===== Task material =====

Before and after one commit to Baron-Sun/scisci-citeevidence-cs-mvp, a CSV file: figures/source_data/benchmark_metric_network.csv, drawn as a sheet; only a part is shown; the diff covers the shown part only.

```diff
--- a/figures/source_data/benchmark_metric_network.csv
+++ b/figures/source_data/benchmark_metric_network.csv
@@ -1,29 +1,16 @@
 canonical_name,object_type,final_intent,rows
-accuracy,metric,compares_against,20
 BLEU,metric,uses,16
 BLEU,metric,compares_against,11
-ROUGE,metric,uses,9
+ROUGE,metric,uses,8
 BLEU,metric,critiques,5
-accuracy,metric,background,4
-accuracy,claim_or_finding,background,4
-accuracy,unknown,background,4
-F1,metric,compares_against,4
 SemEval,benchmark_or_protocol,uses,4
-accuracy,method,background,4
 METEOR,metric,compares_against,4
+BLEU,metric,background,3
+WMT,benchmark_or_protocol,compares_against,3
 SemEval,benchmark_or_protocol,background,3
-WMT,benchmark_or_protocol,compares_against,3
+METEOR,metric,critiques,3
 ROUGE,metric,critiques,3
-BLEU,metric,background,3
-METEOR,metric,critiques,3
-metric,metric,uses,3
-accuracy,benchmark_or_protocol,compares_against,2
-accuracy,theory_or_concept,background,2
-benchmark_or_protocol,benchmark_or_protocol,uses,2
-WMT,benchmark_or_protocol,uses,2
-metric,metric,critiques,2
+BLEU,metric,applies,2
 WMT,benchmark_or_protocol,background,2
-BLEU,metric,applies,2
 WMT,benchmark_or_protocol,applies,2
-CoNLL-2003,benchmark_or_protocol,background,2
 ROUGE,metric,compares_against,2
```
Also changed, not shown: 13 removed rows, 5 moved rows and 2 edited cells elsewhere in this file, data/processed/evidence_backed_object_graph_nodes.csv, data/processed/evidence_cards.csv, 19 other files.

=====

● **What is needed**
Reprint the listing above. Keep every line exactly as it is.

● **Exercise output**
Before and after one commit to Baron-Sun/scisci-citeevidence-cs-mvp, a CSV file: figures/source_data/benchmark_metric_network.csv, drawn as a sheet; only a part is shown; the diff covers the shown part only.

```diff
--- a/figures/source_data/benchmark_metric_network.csv
+++ b/figures/source_data/benchmark_metric_network.csv
@@ -1,29 +1,16 @@
 canonical_name,object_type,final_intent,rows
-accuracy,metric,compares_against,20
 BLEU,metric,uses,16
 BLEU,metric,compares_against,11
-ROUGE,metric,uses,9
+ROUGE,metric,uses,8
 BLEU,metric,critiques,5
-accuracy,metric,background,4
-accuracy,claim_or_finding,background,4
-accuracy,unknown,background,4
-F1,metric,compares_against,4
 SemEval,benchmark_or_protocol,uses,4
-accuracy,method,background,4
 METEOR,metric,compares_against,4
+BLEU,metric,background,3
+WMT,benchmark_or_protocol,compares_against,3
 SemEval,benchmark_or_protocol,background,3
-WMT,benchmark_or_protocol,compares_against,3
+METEOR,metric,critiques,3
 ROUGE,metric,critiques,3
-BLEU,metric,background,3
-METEOR,metric,critiques,3
-metric,metric,uses,3
-accuracy,benchmark_or_protocol,compares_against,2
-accuracy,theory_or_concept,background,2
-benchmark_or_protocol,benchmark_or_protocol,uses,2
-WMT,benchmark_or_protocol,uses,2
-metric,metric,critiques,2
+BLEU,metric,applies,2
 WMT,benchmark_or_protocol,background,2
-BLEU,metric,applies,2
 WMT,benchmark_or_protocol,applies,2
-CoNLL-2003,benchmark_or_protocol,background,2
 ROUGE,metric,compares_against,2
```
Also changed, not shown: 13 removed rows, 5 moved rows and 2 edited cells elsewhere in this file, data/processed/evidence_backed_object_graph_nodes.csv, data/processed/evidence_cards.csv, 19 other files.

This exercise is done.